[Web page revision data]
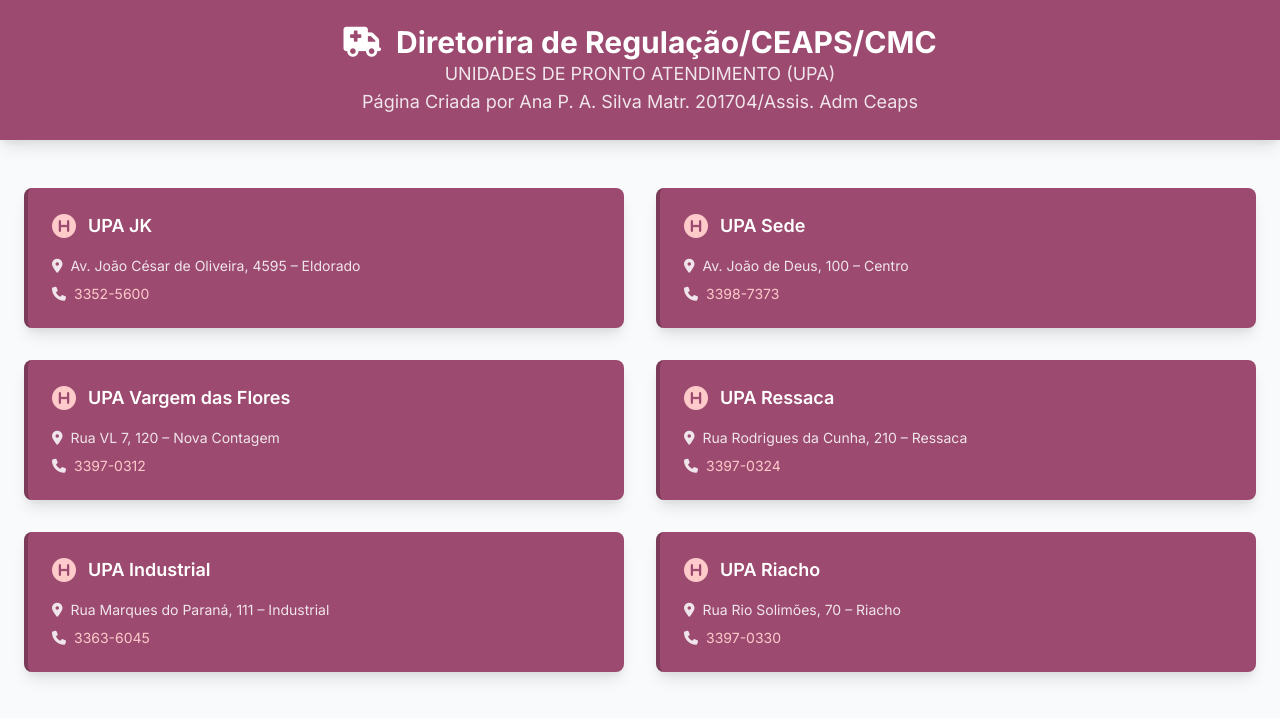
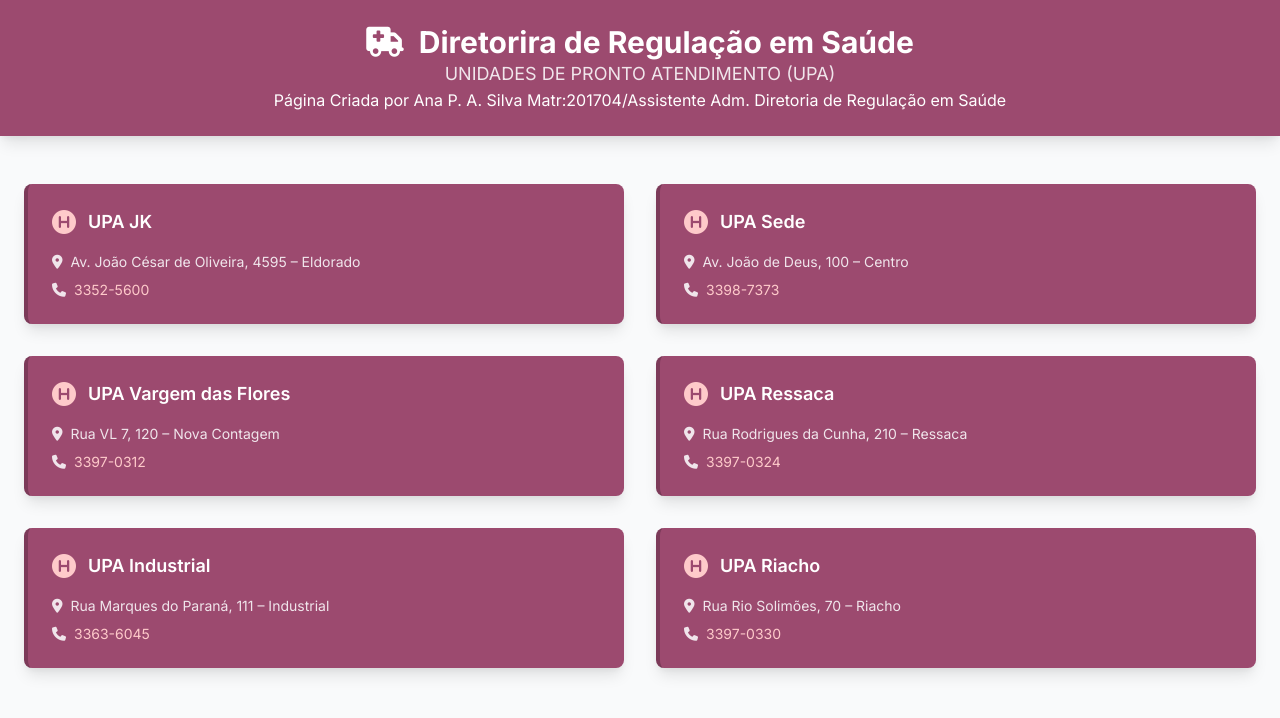
Before and after one commit to regulacaocmcindustrial-code/paginaindustrial, a plain HTML site: page UPA_TELEFONES.html in a window 1280 px wide. Drawn offline with nearby package versions, Linux system fonts and the light colour scheme.

Commit message:
Update UPA_TELEFONES.html

```diff
--- a/UPA_TELEFONES.html
+++ b/UPA_TELEFONES.html
@@ -48,10 +48,10 @@
             <div class="text-center">
                 <h1 class="text-2xl md:text-3xl font-bold">
                     <i class="fas fa-ambulance mr-2"></i>
-                    Diretorira de Regulação/CEAPS/CMC
+                    Diretorira de Regulação em Saúde
                 </h1>
                 <p class="text-lg" style="color: #f0e5eb;">UNIDADES DE PRONTO ATENDIMENTO (UPA)</p>
-                <p class="text-lg" style="color: #f0e5eb;">Página Criada por Ana P. A. Silva Matr. 201704/Assis. Adm Ceaps</p>
+                <p class="footer-credits">Página Criada por Ana P. A. Silva Matr:201704/Assistente Adm. Diretoria de Regulação em Saúde</p>
             </div>
         </div>
     </header>
```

▶ [Problem details]: Take every line above carrying "class" and return it.

▶ [Task output]:
             <div class="text-center">
                 <h1 class="text-2xl md:text-3xl font-bold">
                     <i class="fas fa-ambulance mr-2"></i>
                 <p class="text-lg" style="color: #f0e5eb;">UNIDADES DE PRONTO ATENDIMENTO (UPA)</p>
-                <p class="text-lg" style="color: #f0e5eb;">Página Criada por Ana P. A. Silva Matr. 201704/Assis. Adm Ceaps</p>
+                <p class="footer-credits">Página Criada por Ana P. A. Silva Matr:201704/Assistente Adm. Diretoria de Regulação em Saúde</p>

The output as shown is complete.